However, you can be asked a salary expectation question during a job interview. You can try counter by asking what the range is for the position. The recruiter may tell you. They may say something like it depends on the candidate’s experience.
If the recruiter doesn’t disclose the range, you can provide your expected salary range. It’s also a good practice to be ready to give a number you can live with if pressed.
It’s important to remember that while typically there is room for salary negotiation, no matter how fabulous you may be, if the salary cap is $175K, it’s doubtful they will bump that up to $225K.
On the flip side, if the salary range is $150K to $175K and you say your target is $100K, a recruiter or potential employer will wonder if you are grossly exaggerating your ability or grossly underpaid
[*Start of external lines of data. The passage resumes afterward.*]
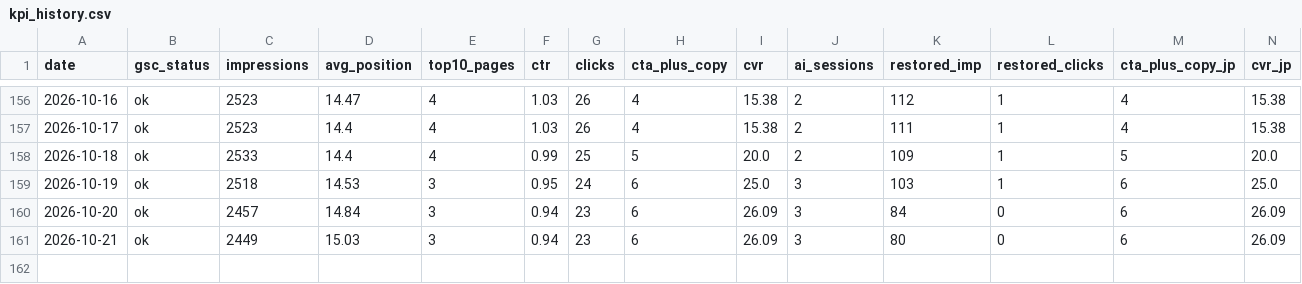
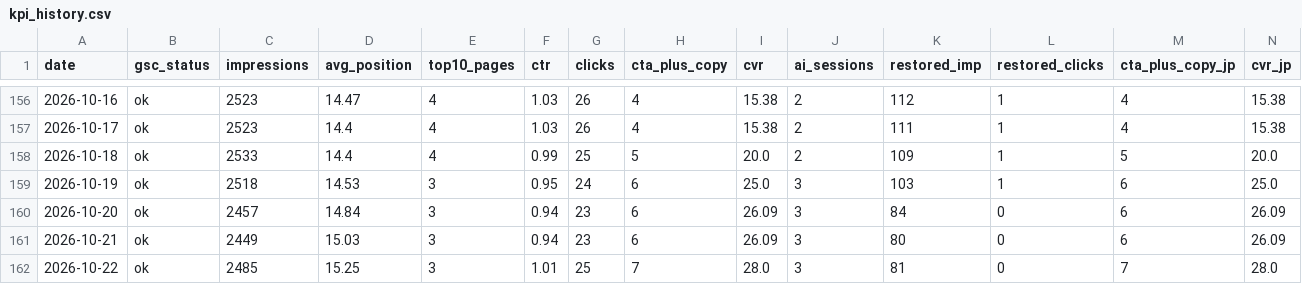
Before and after one commit to smkrrry-blip/sellersprite-lp-, a CSV file: kpi_history.csv, drawn as a sheet; only a part is shown, gaps mark what is left out; rows hold the shown columns only; the diff names each change by its address in the sheet, - before the commit and + after, or states it on an @@ line.

Commit message:
chore: update dashboard data 2026-10-22

```diff
--- a/kpi_history.csv
+++ b/kpi_history.csv
+row 162: 2026-10-22 | ok | 2485 | 15.25 | 3 | 1.01 | 25 | 7 | 28.0 | 3 | 81 | 0 | 7 | 28.0
```
Also changed, not shown: 1 other file.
Choose A Salary Range
Research. Research. Research. There’s no substitute for researching the typical salary or average salary for your target position(s) before you begin your job search. Numerous salary information resources are a click away. Here are a few to start with:
Bureau of Labor and Statistics (Wage Data by Area and Occupation)
Occupational Outlook Handbook (Earnings)
After your initial research, talk to people familiar with or working in your target position about compensation. Ask friends, family, and former colleagues who they know and ask for introductions. Your college or university alumni association may be able to help as well.
Don’t forget that compensation is more than the base salary. A compensation package can include healthcare, vacation, tuition reimbursement, bonuses, flexible schedules, summer Fridays, work from home, etc.
Hybrid workplaces and remote work policies are on the rise. According to Jobvite’s 2021 Recruiter Nation Report, 70% of organizations will have hybrid-in-office and remote work policies going forward.
Go beyond evaluating jobs by Pros and Cons by developing a list of the most important criteria to you.
Don’t Be Afraid Of Salary Negotiation
In 2017, 52% of employers responding to a CareerBuilder survey said when they extended a job offer, they typically offered a lower salary to allow room for negotiation. With 26% saying the initial offer was $5K, or more, less than they were willing to pay.
However, 56% of employees responding to CareerBuilder in 2017 (see link above) said when they were offered a job, they didn’t try to negotiate a higher salary. Almost half (47%) said they didn’t negotiate because they were afraid the employer would decide not to hire them, 51% said they were uncomfortable asking for more money, and 36% didn’t want to appear greedy.
Things are different today. Jobvite’s 2021 Recruiter Nation Report (see link above) notes that 73% of surveyed recruiters reported at least a moderate increase in candidates and current employees negotiating for higher salaries. A 20% increase since 2020.
Most candidates look forward to a salary discussion as much as they look forward to having a root canal. Researching to understand the market value of your target position can help during the salary negotiation. While there’s no guarantee you’ll secure a higher starting salary; you most certainly won’t get a bump in pay if you don’t ask for one.